A sound money management plan has one central theme that many people find tough to contend with: delayed gratification. It’s about saving in the present to reach a larger goal down the road – an ample down payment, a comfortable retirement, a relaxing vacation.
For many, moving past the knee-jerk reaction to spend every last dollar of every last paycheck is tough.
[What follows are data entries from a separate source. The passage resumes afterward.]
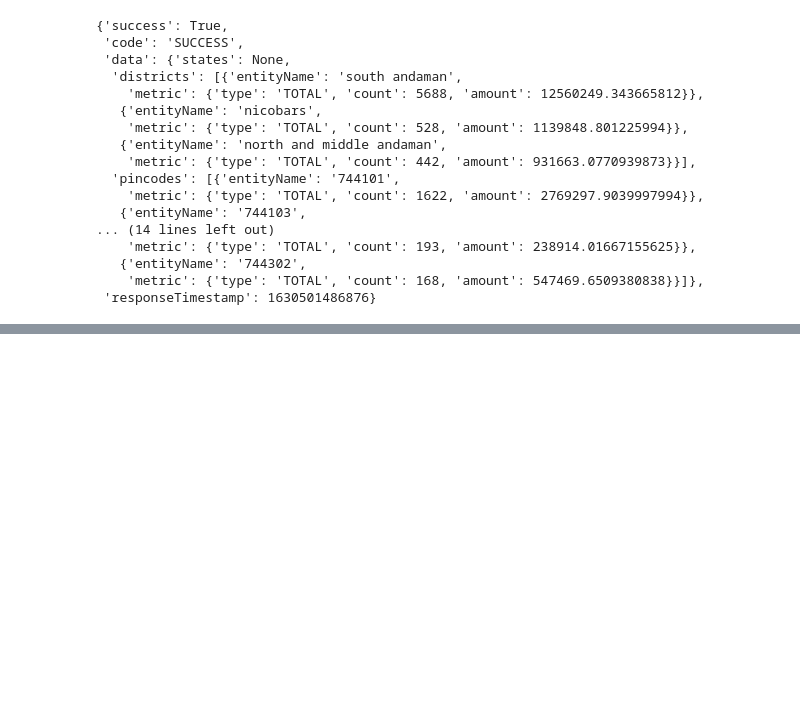
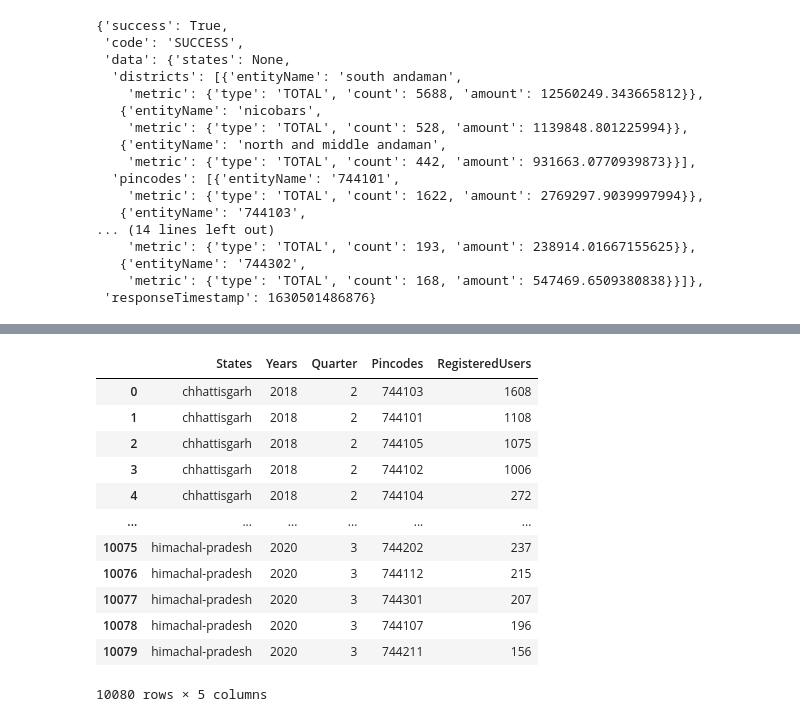
Before and after one commit to sripriya444/DS-COURSE, a Jupyter notebook: Phonepe.ipynb, the cells around one changed output, grey strips where cells are left out. Saved outputs shown, nothing was run; the diff lists cells and outputs as text; code cells hidden in the pictures; blank space fills up the shorter version.

```diff
--- a/Phonepe.ipynb
+++ b/Phonepe.ipynb
@@ -779,0 +890,13 @@ data
+# %%
+for state in top_user_state_list:
+    years=os.listdir(f"{top_user_state_path}/{state}")
+    for year in years:
+        quarter=os.listdir(f"{top_user_state_path}/{state}/{year}")
+        for qtr in quarter:
+           path=f"{top_user_state_path}/{state}/{year}/{qtr}"
+           print(path)
+# %%
+top_user_path="/content/pulse/data/top/user/country/india/state/andaman-&-nicobar-islands/2018/1.json"
+with open(top_user_path,'r') as f:
+  data=json.load(f)
+data
@@ -779,0 +942,46 @@ data
+# %%
+for i in data
+# %%
+top_user_data={'States':[], 'Years':[], 'Quarter':[], 'Pincodes':[], 'RegisteredUsers':[]}
+
+
+for state in top_user_state_list:
+    years=os.listdir(f"{top_user_state_path}/{state}")
+    for year in years:
+        quarter=os.listdir(f"{top_user_state_path}/{state}/{year}")
+        for qtr in quarter:
+           path=f"{top_user_state_path}/{state}/{year}/{qtr}"
+           #print(path)
+
+           with open(top_user_path,'r') as f:
+              data=json.load(f)
+           #print(data)
+           try:
+              for i in data['data']['pincodes']:
+                entityName=i['name']
+                registeredusers=i['registeredUsers']
+                top_user_data['Pincodes'].append(entityName)
+                top_user_data['RegisteredUsers'].append(registeredusers)
+                top_user_data['States'].append(state)
+                top_user_data['Years'].append(year)
+                top_user_data['Quarter'].append(int(qtr.strip(".json")))
+           except:
+               pass
+top_user_data
+# %%
+top_user_data_df=pd.DataFrame(top_user_data)
+top_user_data_df
+# %% [output]
+|  | States | Years | Quarter | Pincodes | RegisteredUsers |
+| 0 | chhattisgarh | 2018 | 2 | 744103 | 1608 |
+| 1 | chhattisgarh | 2018 | 2 | 744101 | 1108 |
+| 2 | chhattisgarh | 2018 | 2 | 744105 | 1075 |
+| 3 | chhattisgarh | 2018 | 2 | 744102 | 1006 |
+| 4 | chhattisgarh | 2018 | 2 | 744104 | 272 |
+| ... | ... | ... | ... | ... | ... |
+| 10075 | himachal-pradesh | 2020 | 3 | 744202 | 237 |
+| 10076 | himachal-pradesh | 2020 | 3 | 744112 | 215 |
+| 10077 | himachal-pradesh | 2020 | 3 | 744301 | 207 |
+| 10078 | himachal-pradesh | 2020 | 3 | 744107 | 196 |
+| 10079 | himachal-pradesh | 2020 | 3 | 744211 | 156 |
+10080 rows × 5 columns
```
Also changed, not shown: parts of 11 cells of this notebook.
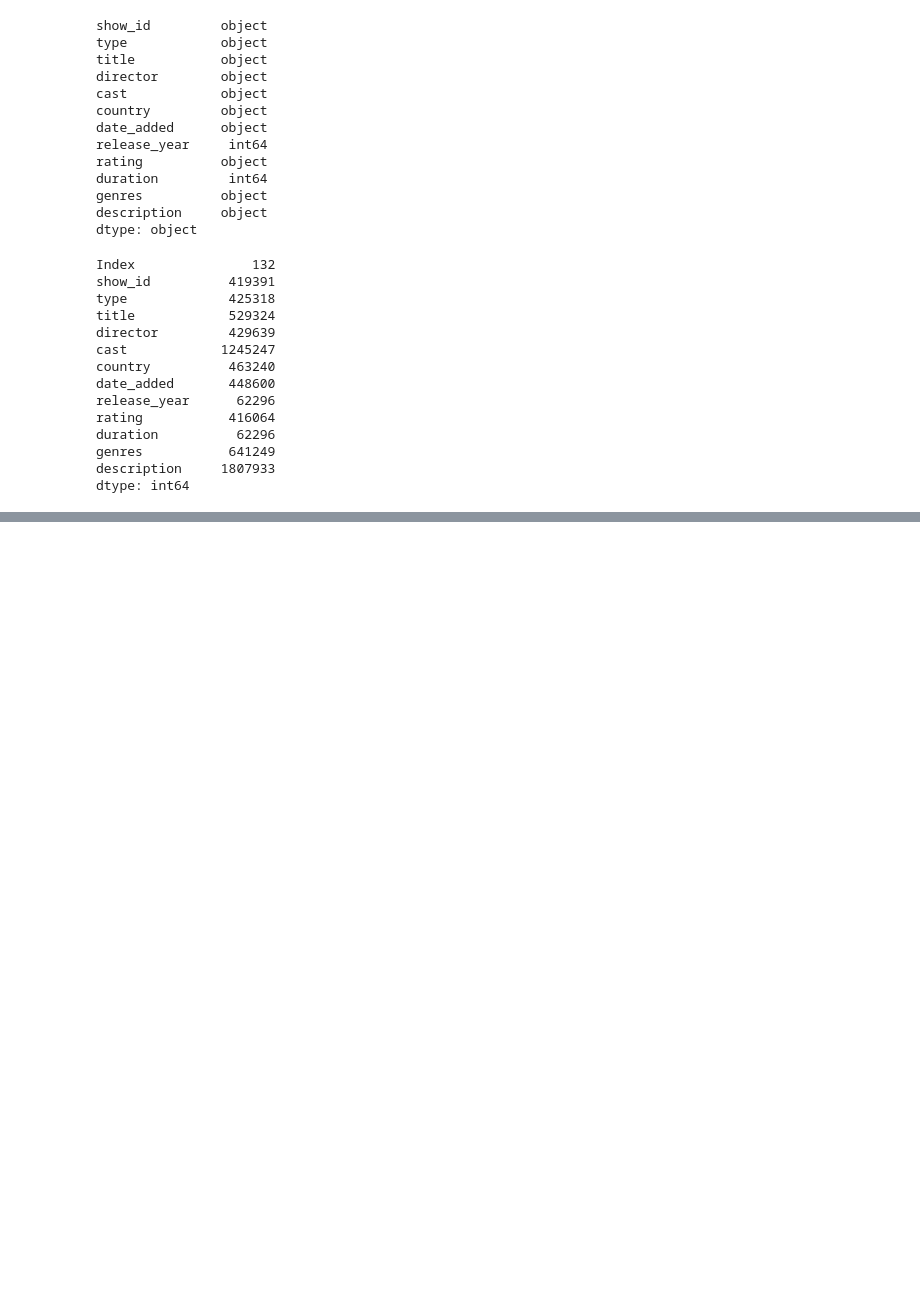
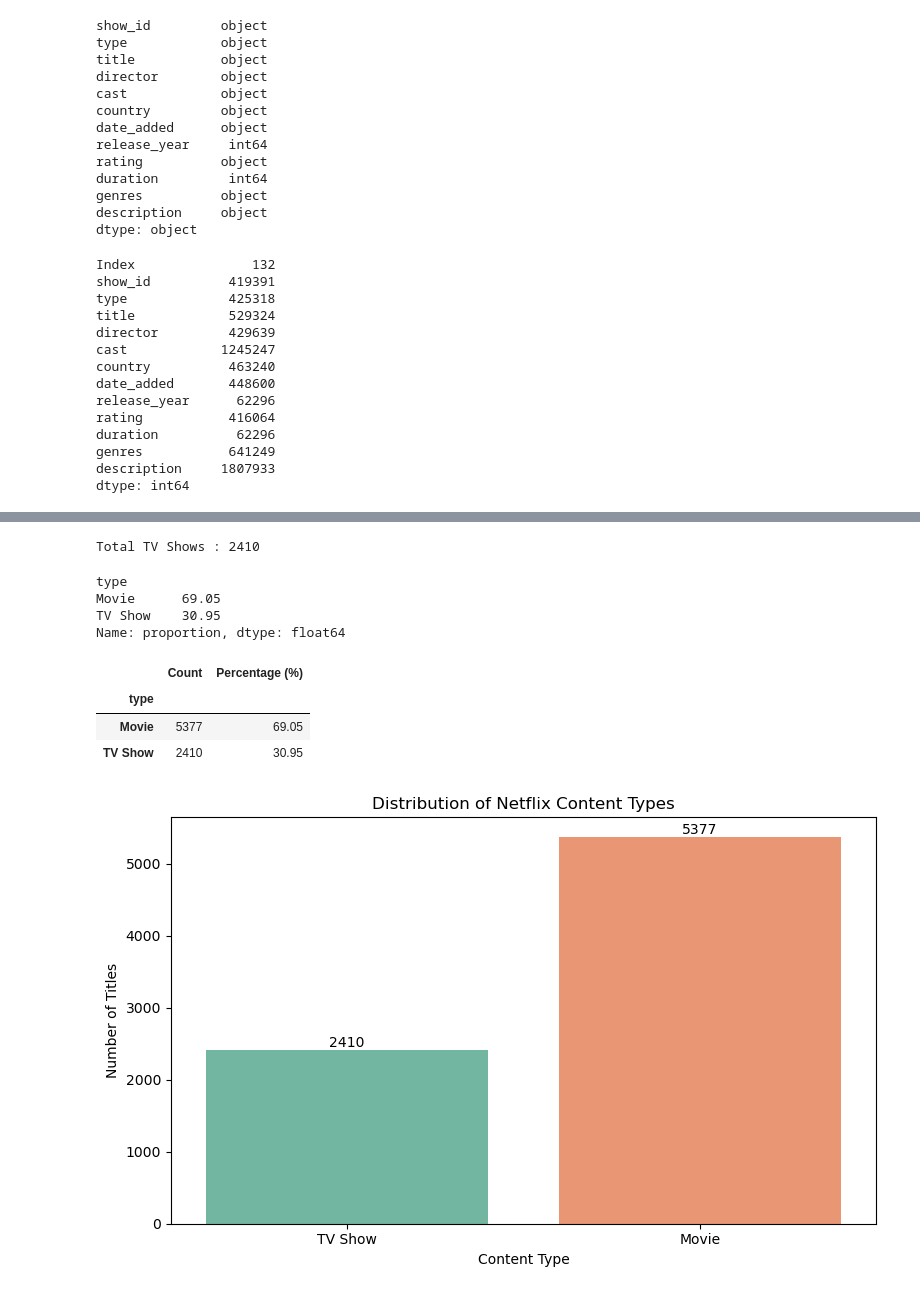
Before and after one commit to aryandhiman01/Netflix_Content_Intelligence, a Jupyter notebook: task.ipynb, the cells around one changed output, grey strips where cells are left out. Cells and saved outputs as stored; diff of their text form; code cells hidden in the pictures; blank space fills up the shorter version.

```diff
--- a/task.ipynb
+++ b/task.ipynb
@@ -240,0 +295,20 @@ df.sample(5, random_state=42)
+# %%
+df_clean["country"] = df_clean["country"].fillna("Unknown")
+# %%
+df_clean["rating"] = df_clean["rating"].fillna(df_clean["rating"].mode()[0])
+# %%
+df_clean["date_added"] = pd.to_datetime(
+    df_clean["date_added"],
+    errors="coerce"
+)
+# %%
+df_clean["movie_duration"] = (
+    df_clean["duration"]
+    .astype(str)
+    .str.extract(r"(\d+)")
+)
+
+df_clean["movie_duration"] = pd.to_numeric(
+    df_clean["movie_duration"],
+    errors="coerce"
+)
@@ -240,0 +487,57 @@ df.sample(5, random_state=42)
+# %%
+# Total TV Shows
+tv_shows = df_clean[df_clean["type"] == "TV Show"].shape[0]
+
+print("Total TV Shows :", tv_shows)
+# %% [output]
+Total TV Shows : 2410
+# %%
+# Percentage Distribution
+percentage = (
+    df_clean["type"]
+    .value_counts(normalize=True)
+    * 100
+).round(2)
+
+percentage
+# %% [output]
+type
+Movie      69.05
+TV Show    30.95
+Name: proportion, dtype: float64
+# %%
+# Create Summary Table
+summary = pd.DataFrame({
+    "Count": content_count,
+    "Percentage (%)": percentage
+})
+
+summary
+# %% [output]
+|  | Count | Percentage (%) |
+| type |  |  |
+| Movie | 5377 | 69.05 |
+| TV Show | 2410 | 30.95 |
+# %%
+plt.figure(figsize=(8,5))
+
+ax = sns.countplot(
+    data=df_clean,
+    x="type",
+    hue="type",
+    palette="Set2",
+    legend=False
+)
+
+for container in ax.containers:
+    ax.bar_label(container)
+
+plt.title("Distribution of Netflix Content Types")
+plt.xlabel("Content Type")
+plt.ylabel("Number of Titles")
+
+plt.tight_layout()
+
+plt.show()
+# %% [output]
+[figure, added]
```
Also changed, not shown: parts of 129 cells of this notebook, 1 other file.
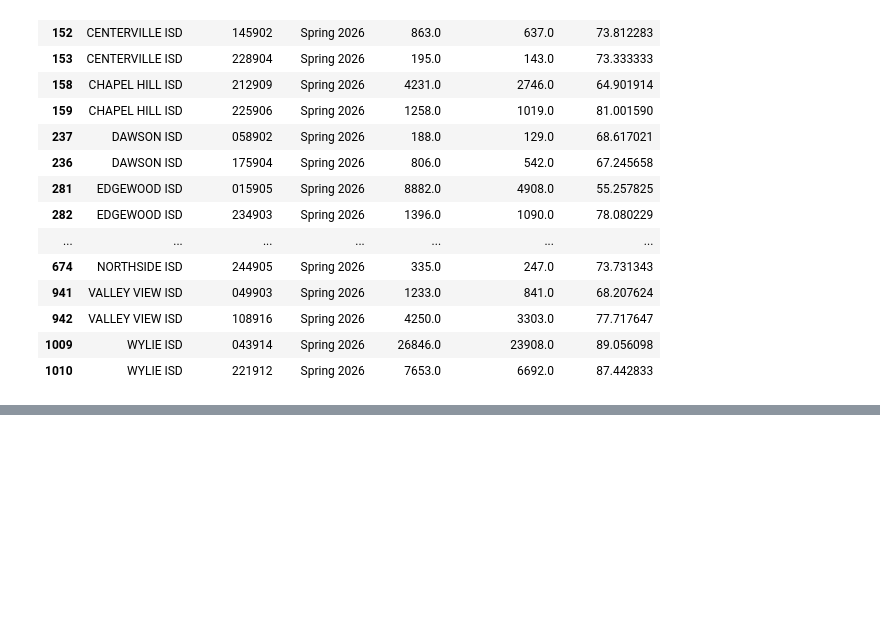
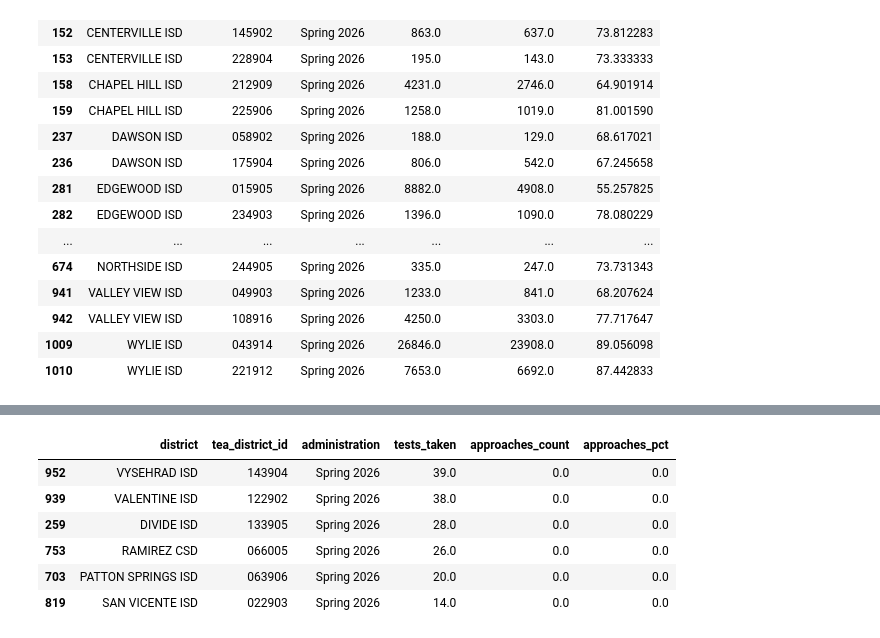
Before and after one commit to sfchronicle/STARR-median-income, a Jupyter notebook: notebooks/02_build_staar_summary_final_suffix_filter.ipynb, the cells around one changed output, grey strips where cells are left out. Saved outputs shown, nothing was run; the diff lists cells and outputs as text; code cells hidden in the pictures; blank space fills up the shorter version.

```diff
--- a/notebooks/02_build_staar_summary_final_suffix_filter.ipynb
+++ b/notebooks/02_build_staar_summary_final_suffix_filter.ipynb
@@ -620,0 +673,20 @@ district_staar[
+# %%
+# Districts with perfect or zero Approaches rates.
+
+district_staar[
+    district_staar["approaches_pct"].isin([0, 100])
+].sort_values(
+    ["approaches_pct", "tests_taken"],
+    ascending=[True, False],
+)
+
+# These are all super small districts
+# I believe for the final analysis, we should only do districts with at least 500 tests?
+# %% [output]
+|  | district | tea_district_id | administration | tests_taken | approaches_count | approaches_pct |
+| 952 | VYSEHRAD ISD | 143904 | Spring 2026 | 39.0 | 0.0 | 0.0 |
+| 939 | VALENTINE ISD | 122902 | Spring 2026 | 38.0 | 0.0 | 0.0 |
+| 259 | DIVIDE ISD | 133905 | Spring 2026 | 28.0 | 0.0 | 0.0 |
+| 753 | RAMIREZ CSD | 066005 | Spring 2026 | 26.0 | 0.0 | 0.0 |
+| 703 | PATTON SPRINGS ISD | 063906 | Spring 2026 | 20.0 | 0.0 | 0.0 |
+| 819 | SAN VICENTE ISD | 022903 | Spring 2026 | 14.0 | 0.0 | 0.0 |
```
Also changed, not shown: parts of 13 cells of this notebook, 2 other files.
They see the “punishment,” not the reward at the end of the marathon.
If you’re determined to get on the path to saving, here are some tried and true ways to jumpstart the process and keep going until you reach the finish line.
Determine Your Goals and Give Your Money a Job
Saving for the sake of saving is fine, but without the added push of something to look forward to or a burden to be lifted, the chances that you’ll keep your momentum are slim to none.
In addition, if you see saving as a broad “last step” once the last of your money has been allocated to bills and living expenses, then you are inadvertently giving yourself the option of socking it away for some unforeseen purpose, or spending whatever is left over – simply because it’s there.
Instead, give every last dollar of every last paycheck, raise, tax return, etc. a job – whether that’s padding a retirement account, accumulating savings for a new vehicle, or funding a vacation.
But every goal worth reaching has a timetable with concrete numbers attached, right?
So really get into the weeds with this. How much extra do you need to fund the lifestyle you want?
If you hope to buy a car within the next year, how much will you have to put away monthly in order to have the sizeable down payment (or better yet, cash up front) for the purchase?
Choose a Saving Mechanism and Make It Automatic
Instead of fighting every month between the side of you that wants to save and the side that wants to spend, make allocating your money to different accounts automatic.
Once you’ve determined your money goals and the timetable in which you hope to achieve them, categorize them by short-term (a year or less), mid-term (up to 5 years out), or long-term (over 5 years out). This will dictate what savings vehicle you use for each goal.
A short-term goal means you need to have the money in a place that has high liquidity or easy access – i.e. a savings account. While savings accounts do little in terms of growing your money (many have a hard enough time keeping up with inflation), you can do your research to find one with the highest interest rate.
A mid-term goal still requires some liquidity – clearly a 10 year CD would be out of the question – but you do have some room to let it grow. A shorter term CD, money market account, or short-term bonds are all viable options.
Long-term investments can handle the greater risk associated with the stock market because the funds have the time to recover after market fluctuations, thus greatly opening your options for these goals.
Once you know where to park your money and how much you are setting aside for each goal, make the transfers automatic every time you have money coming in. Most importantly: treat moving your money towards savings like you would moving your money towards paying a bill. It is a bill – one that helps brighten your future.
Create Benchmarks and Treat Yourself
With the logistics out of the way, determine your benchmarks or time for celebration.
Is it when you’ve managed to save double your current salary for retirement? Is it before that? Is it once you are 25% covered for a car down payment? Or 3 months into your vacation fund goal?
Noticing your progress and celebrating how far you’ve come (while clearly avoiding dipping into your savings in the process), is essential for staying on track and keeping your motivation up.
Knowing how far you’ve come will make the stretch to the finish line seem that much easier.
Check In Often
No matter how meticulous you might have been in the drafting and planning process, it’s important to check in on your savings goals on a regular basis.
Here are few questions to ask:
- Are you saving enough to reach your goal in the time frame allotted?
- Was your time frame realistic?
- Have your priorities changed – i.e. is this goal still important to you?
- Is your saving pace and plan of action sustainable for the long haul?
If it comes down to making adjustments or giving up, adjustments are certainly justifiable. Feeling challenged is great, feeling completely overwhelmed is something else entirely.
No matter the size of the goal, it likely feels like a huge obstacle to overcome. But regardless of the time it may take, that time will pass anyways. At least start today knowing from each day forward that you are slowly brightening your possibilities for the future.
And then, before you know it you’ll be accomplishing your goals. Whether it’s paying off credit cards, paying off student loans, paying off your mortgage, or any other goal, if you stay motivated you’ll be able to get there!
How do you get motivated to save?
Simon @ Modest Money says
I can totally agree with you…saving for the sake of saving just won’t cut it. I think our brains are wired for the path of least resistance and thus the easier option would be to just spend the money. However with goals and deadlines, the game changes. A purpose focuses your direction.
Also, its a good idea to have a guilt free spend fund, ensures you aren’t tempted to touch the savings as you delay gratification.
Daniel Evans says
I totally agree as well that having a goal based savings plan is more fun. But just starting to save, even if $10 a week, also helps to wire your brain to save without a goal, like for those emergencies.
I tried to explain to my husband that for me I have to have several goals and break them up into smaller amounts each month. This is what works for me and maybe not everyone else.